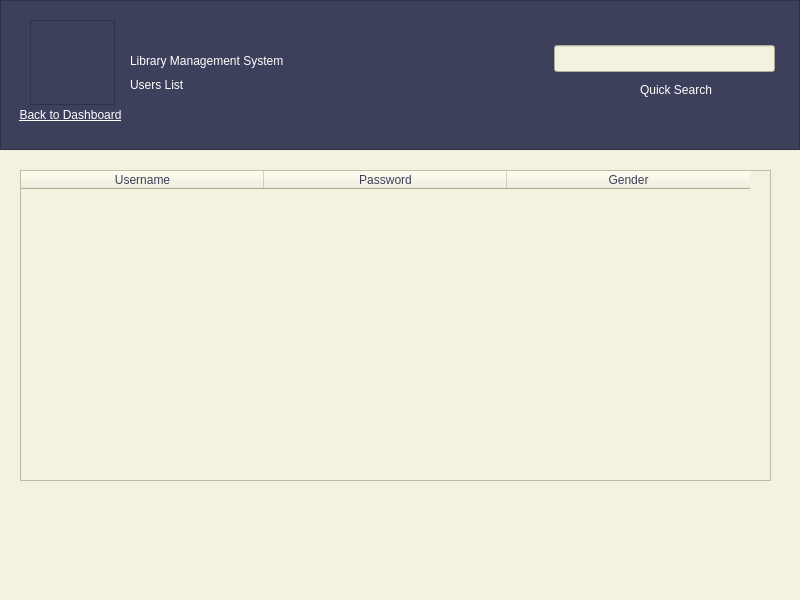
This is edit_user_profile.ui in kianmajl/Library as Qt 5 draws it before an edit. The edited form follows.
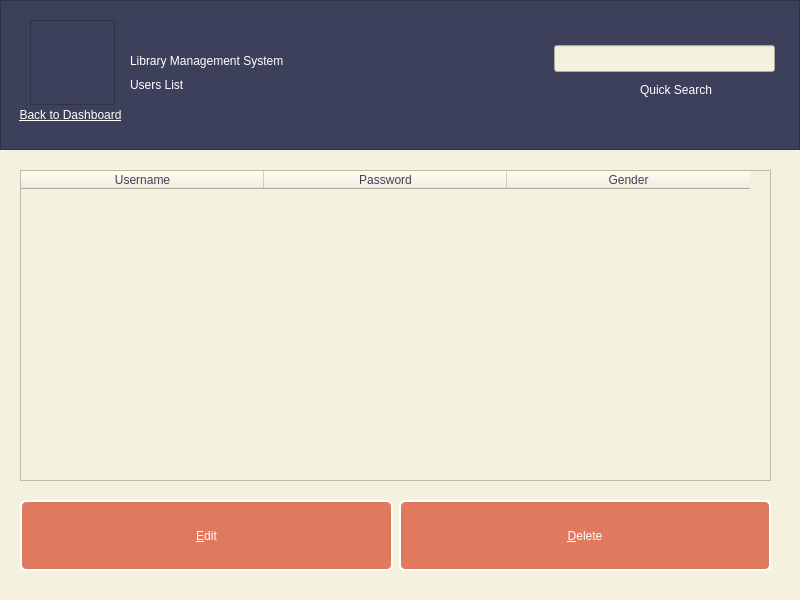
This is the edited form. Icons and pictures are not drawn.

Commit message: Designing New Form : edit_user_data Improvments in Memory usage

What changed in the file:
```diff
--- a/edit_user_profile.ui
+++ b/edit_user_profile.ui
@@ -185,6 +185,44 @@
     </property>
    </column>
   </widget>
+  <widget class="QWidget" name="gridLayoutWidget">
+   <property name="geometry">
+    <rect>
+     <x>20</x>
+     <y>500</y>
+     <width>751</width>
+     <height>71</height>
+    </rect>
+   </property>
+   <layout class="QGridLayout" name="gridLayout">
+    <item row="0" column="1">
+     <widget class="QPushButton" name="pushButton_delete">
+      <property name="sizePolicy">
+       <sizepolicy hsizetype="Expanding" vsizetype="Expanding">
+        <horstretch>0</horstretch>
+        <verstretch>0</verstretch>
+       </sizepolicy>
+      </property>
+      <property name="text">
+       <string>&amp;Delete</string>
+      </property>
+     </widget>
+    </item>
+    <item row="0" column="0">
+     <widget class="QPushButton" name="pushButton_edit">
+      <property name="sizePolicy">
+       <sizepolicy hsizetype="Expanding" vsizetype="Expanding">
+        <horstretch>0</horstretch>
+        <verstretch>0</verstretch>
+       </sizepolicy>
+      </property>
+      <property name="text">
+       <string>&amp;Edit</string>
+      </property>
+     </widget>
+    </item>
+   </layout>
+  </widget>
  </widget>
  <resources>
   <include location="res.qrc"/>
```
Left out of the diff: 6 changed lines with no effect on the pictures. The commit also changes 12 other files.
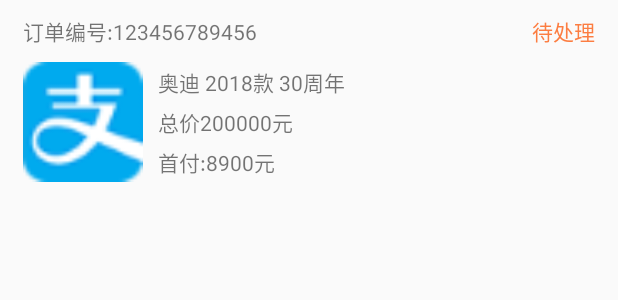
After one commit to ibisTime/xn-htloan-android, an Android app: the layout item_my_car_loan_fragment.xml on its own in the app's theme, with its tools: preview values and no code run, on a phone screen of 412 x 824 dp. The commit adds this screen. Shown: the top 300 px of the screen. Run offline under Robolectric (Android 15) with nearby library versions, the phone set to English and light mode, and no system bars.

Commit message:
我的车贷申请展示

```diff
--- a/app/build.gradle
+++ b/app/build.gradle
@@ -53,6 +53,7 @@ dependencies {
     //arouter
     implementation 'com.youth.banner:banner:1.4.10'
     implementation 'com.android.support.constraint:constraint-layout:1.1.0'
+    implementation 'com.android.support:support-v4:26.1.0'
     annotationProcessor rootProject.ext.arouterCompiler
     implementation rootProject.ext.arouterApi
 }
--- a/app/src/main/java/com/cdkj/huatuweitong/module/main_tab/FirstPageFragment.java
+++ b/app/src/main/java/com/cdkj/huatuweitong/module/main_tab/FirstPageFragment.java
@@ -114,7 +114,7 @@ public class FirstPageFragment extends BaseLazyFragment {
     private void initOnclickList() {
 
         mBinding.tvCalculator.setOnClickListener(v->{
-            CarLoanCalculatorActivity.open(getContext());
+            CarLoanCalculatorActivity.open(getContext(),0);
 
         });
     }
--- a/app/src/main/java/com/cdkj/huatuweitong/module/user/MyCarLoanActivity.java
+++ b/app/src/main/java/com/cdkj/huatuweitong/module/user/MyCarLoanActivity.java
@@ -10,7 +10,6 @@ import com.cdkj.baselibrary.adapters.ViewPagerAdapter;
 import com.cdkj.baselibrary.base.AbsBaseLoadActivity;
 import com.cdkj.huatuweitong.R;
 import com.cdkj.huatuweitong.databinding.ActivityMyCarLoanBinding;
-import com.cdkj.huatuweitong.module.reimbursement.ReimbursementListFragment;
 
 import java.util.ArrayList;
 import java.util.Arrays;
@@ -58,8 +57,9 @@ public class MyCarLoanActivity extends AbsBaseLoadActivity {
         //设置fragment数据
         ArrayList fragments = new ArrayList<>();
 
-        fragments.add(ReimbursementListFragment.getInstance());
-        fragments.add(ReimbursementListFragment.getInstance());
+        fragments.add(MyCarLoanFragment.getInstance(""));
+        fragments.add(MyCarLoanFragment.getInstance("1"));
+        fragments.add(MyCarLoanFragment.getInstance("0"));
 
         mBinding.viewpager.setAdapter(new ViewPagerAdapter(getSupportFragmentManager(), fragments));
         mBinding.viewpager.setOffscreenPageLimit(fragments.size());
--- a/app/src/main/res/layout/fragment_user.xml
+++ b/app/src/main/res/layout/fragment_user.xml
@@ -102,6 +102,7 @@
                     app:txt_left="我的消息" />
 
                 <com.cdkj.baselibrary.views.RowInfoLayout
+                    android:id="@+id/rfl_my_car_loan"
                     android:layout_width="match_parent"
                     android:layout_height="wrap_content"
                     android:layout_marginTop="@dimen/line_height"
--- /dev/null
+++ b/app/src/main/res/layout/item_my_car_loan_fragment.xml
@@ -0,0 +1,88 @@
+<?xml version="1.0" encoding="utf-8"?>
+<LinearLayout xmlns:android="http://schemas.android.com/apk/res/android"
+    android:layout_width="match_parent"
+    android:layout_height="wrap_content"
+    android:layout_marginBottom="10dp"
+    android:layout_marginTop="10dp"
+    android:orientation="vertical">
+
+    <LinearLayout
+        android:layout_marginBottom="10dp"
+        android:layout_width="match_parent"
+        android:layout_height="wrap_content"
+        android:layout_marginLeft="15dp"
+        android:layout_marginRight="15dp">
+
+        <TextView
+            android:layout_width="wrap_content"
+            android:layout_height="wrap_content"
+            android:text="@string/order_type" />
+
+        <TextView
+            android:id="@+id/tv_order_number"
+            android:layout_width="wrap_content"
+            android:layout_height="wrap_content"
+            android:text="123456789456" />
+
+        <View
+            android:layout_width="0dp"
+            android:layout_height="1dp"
+            android:layout_weight="1" />
+
+        <TextView
+            android:id="@+id/tv_type"
+            android:layout_width="wrap_content"
+            android:layout_height="wrap_content"
+            android:text="待处理"
+            android:textColor="@color/shell_red" />
+    </LinearLayout>
+
+    <LinearLayout
+        android:layout_width="match_parent"
+        android:layout_height="wrap_content"
+        android:layout_marginLeft="15dp"
+        android:layout_marginRight="15dp">
+
+        <ImageView
+            android:id="@+id/iv_logo"
+            android:layout_width="80dp"
+            android:layout_height="80dp"
+            android:src="@mipmap/ic_alipay" />
+
+        <LinearLayout
+            android:layout_width="match_parent"
+            android:layout_height="match_parent"
+            android:orientation="vertical">
+
+            <TextView
+                android:layout_marginLeft="10dp"
+                android:id="@+id/tv_name"
+                android:layout_width="match_parent"
+                android:layout_height="0dp"
+                android:layout_weight="1"
+                android:gravity="center_vertical"
+                android:singleLine="true"
+                android:text="奥迪 2018款 30周年" />
+
+            <TextView
+                android:id="@+id/tv_total_money"
+                android:layout_width="match_parent"
+                android:layout_height="0dp"
+                android:layout_marginLeft="10dp"
+                android:layout_weight="1"
+                android:gravity="center_vertical"
+                android:singleLine="true"
+                android:text="总价200000元" />
+
+            <TextView
+                android:id="@+id/tv_one_pay"
+                android:layout_width="match_parent"
+                android:layout_height="0dp"
+                android:layout_weight="1"
+                android:layout_marginLeft="10dp"
+                android:gravity="center_vertical"
+                android:singleLine="true"
+                android:text="首付:8900元" />
+        </LinearLayout>
+    </LinearLayout>
+</LinearLayout>
--- a/app/src/main/res/values/strings.xml
+++ b/app/src/main/res/values/strings.xml
@@ -63,4 +63,9 @@
     <string name="loan_plan">还款计划</string>
     <string name="ExhibitionCenter">展销中心</string>
     <string name="my_car_loan">我的车贷申请</string>
+
+    <!-- TODO: Remove or change this placeholder text -->
+    <string name="hello_blank_fragment">Hello blank fragment</string>
+    <string name="order_type">订单编号:</string>
+    <string name="empty_text">数据为空</string>
 </resources>
```
Also changed, not shown: app/src/main/java/com/cdkj/huatuweitong/adapters/MyCarLoanFragmentAdapter.java (added, +40 -0 lines), app/src/main/java/com/cdkj/huatuweitong/api/MyApiServer.java (+18 -0 lines), app/src/main/java/com/cdkj/huatuweitong/bean/CarLoanCalculatorActivityDetailsBean.java (added, +11 -0 lines), app/src/main/java/com/cdkj/huatuweitong/bean/MyCarLoanFragmentBean.java (added, +188 -0 lines), app/src/main/java/com/cdkj/huatuweitong/module/main_tab/UserFragment.java (+5 -30 lines), app/src/main/java/com/cdkj/huatuweitong/module/mfirst_page/CarLoanCalculatorActivity.java (+82 -26 lines), app/src/main/java/com/cdkj/huatuweitong/module/user/MyCarLoanFragment.java (added, +118 -0 lines), app/src/main/res/layout/fragment_my_car_loan.xml (added, +13 -0 lines), 52 other files.
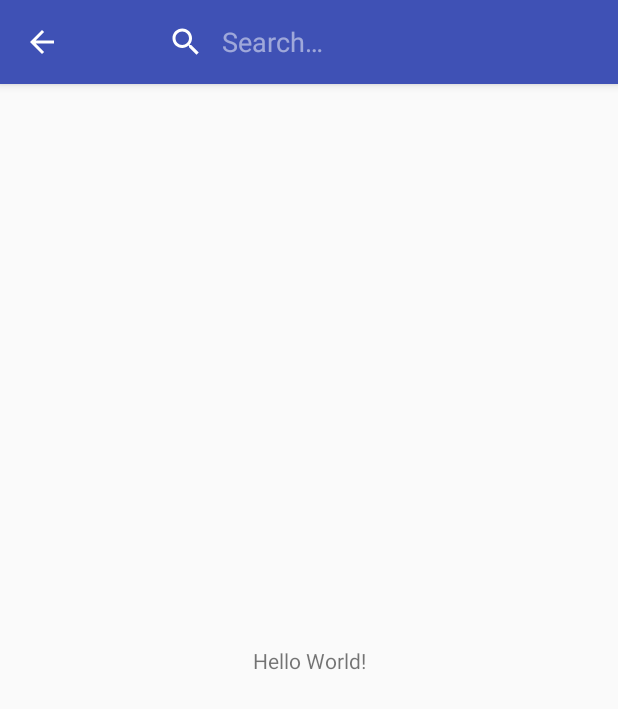
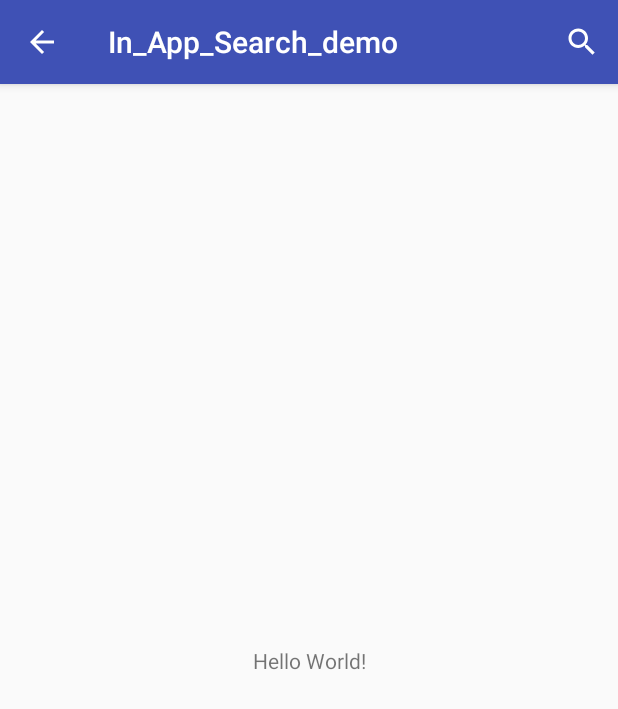
Before and after one commit to amazinglu/Android-in-app-search-demo, an Android app: the screen it shows after launch (MainActivity), on a phone screen of 412 x 824 dp. Shown: the top 709 px of the screen. Run offline under Robolectric (Android 15) with nearby library versions, the phone set to English and light mode, and no system bars.

Commit message:
recent suggestion added

```diff
--- a/app/src/main/AndroidManifest.xml
+++ b/app/src/main/AndroidManifest.xml
@@ -9,6 +9,11 @@
         android:roundIcon="@mipmap/ic_launcher_round"
         android:supportsRtl="true"
         android:theme="@style/AppTheme">
+
+        <provider
+            android:authorities="com.example.amazinglu.in_app_search_demo.search_suggestion.RecentSuggestionProvider"
+            android:name=".search_suggestion.RecentSuggestionProvider"/>
+
         <activity android:name=".MainActivity">
             <intent-filter>
                 <action android:name="android.intent.action.MAIN" />
--- a/app/src/main/java/com/example/amazinglu/in_app_search_demo/MainActivity.java
+++ b/app/src/main/java/com/example/amazinglu/in_app_search_demo/MainActivity.java
@@ -38,7 +38,7 @@ public class MainActivity extends AppCompatActivity {
 
         // Get the SearchView and set the searchable configuration
         SearchManager searchManager = (SearchManager) getSystemService(Context.SEARCH_SERVICE);
-        android.support.v7.widget.SearchView searchView =
+        final android.support.v7.widget.SearchView searchView =
                 (android.support.v7.widget.SearchView) menu.findItem(R.id.action_search).getActionView();
 
         // Assumes current activity is the searchable activity
@@ -54,7 +54,11 @@ public class MainActivity extends AppCompatActivity {
         searchView.setAppSearchData(appData);
 
         searchView.setSearchableInfo(searchManager.getSearchableInfo(getComponentName()));
-        searchView.setIconifiedByDefault(false); // Do not iconify the widget; expand it by default
+        searchView.setIconifiedByDefault(true); // Do not iconify the widget; expand it by default
+        // show the summit button
+        searchView.setSubmitButtonEnabled(true);
+        // 可以把suggest 加入到 query中
+        searchView.setQueryRefinementEnabled(true);
 
         return true;
     }
--- a/app/src/main/java/com/example/amazinglu/in_app_search_demo/SearchResultAdapter.java
+++ b/app/src/main/java/com/example/amazinglu/in_app_search_demo/SearchResultAdapter.java
@@ -6,6 +6,8 @@ import android.support.v7.widget.RecyclerView;
 import android.view.LayoutInflater;
 import android.view.View;
 import android.view.ViewGroup;
+import android.widget.Filter;
+import android.widget.Filterable;
 
 import java.util.List;
 
--- a/app/src/main/res/xml/searchable.xml
+++ b/app/src/main/res/xml/searchable.xml
@@ -1,6 +1,9 @@
 <?xml version="1.0" encoding="utf-8"?>
 <searchable xmlns:android="http://schemas.android.com/apk/res/android"
     android:label="@string/app_name"
-    android:hint="@string/search_hint">
+    android:hint="@string/search_hint"
+    android:voiceSearchMode="showVoiceSearchButton|launchRecognizer"
+    android:searchSuggestAuthority="com.example.amazinglu.in_app_search_demo.search_suggestion.RecentSuggestionProvider"
+    android:searchSuggestSelection=" ?">
 
 </searchable>
```
Also changed, not shown: app/src/main/java/com/example/amazinglu/in_app_search_demo/SearchableActivity.java (+8 -0 lines), app/src/main/java/com/example/amazinglu/in_app_search_demo/search_suggestion/RecentSuggestionProvider.java (added, +14 -0 lines).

■ ■ ■ ■ ■

▶ To do: Show the lines above with "implementation".

▶ Task answer:
     implementation 'com.youth.banner:banner:1.4.10'
     implementation 'com.android.support.constraint:constraint-layout:1.1.0'
+    implementation 'com.android.support:support-v4:26.1.0'
     implementation rootProject.ext.arouterApi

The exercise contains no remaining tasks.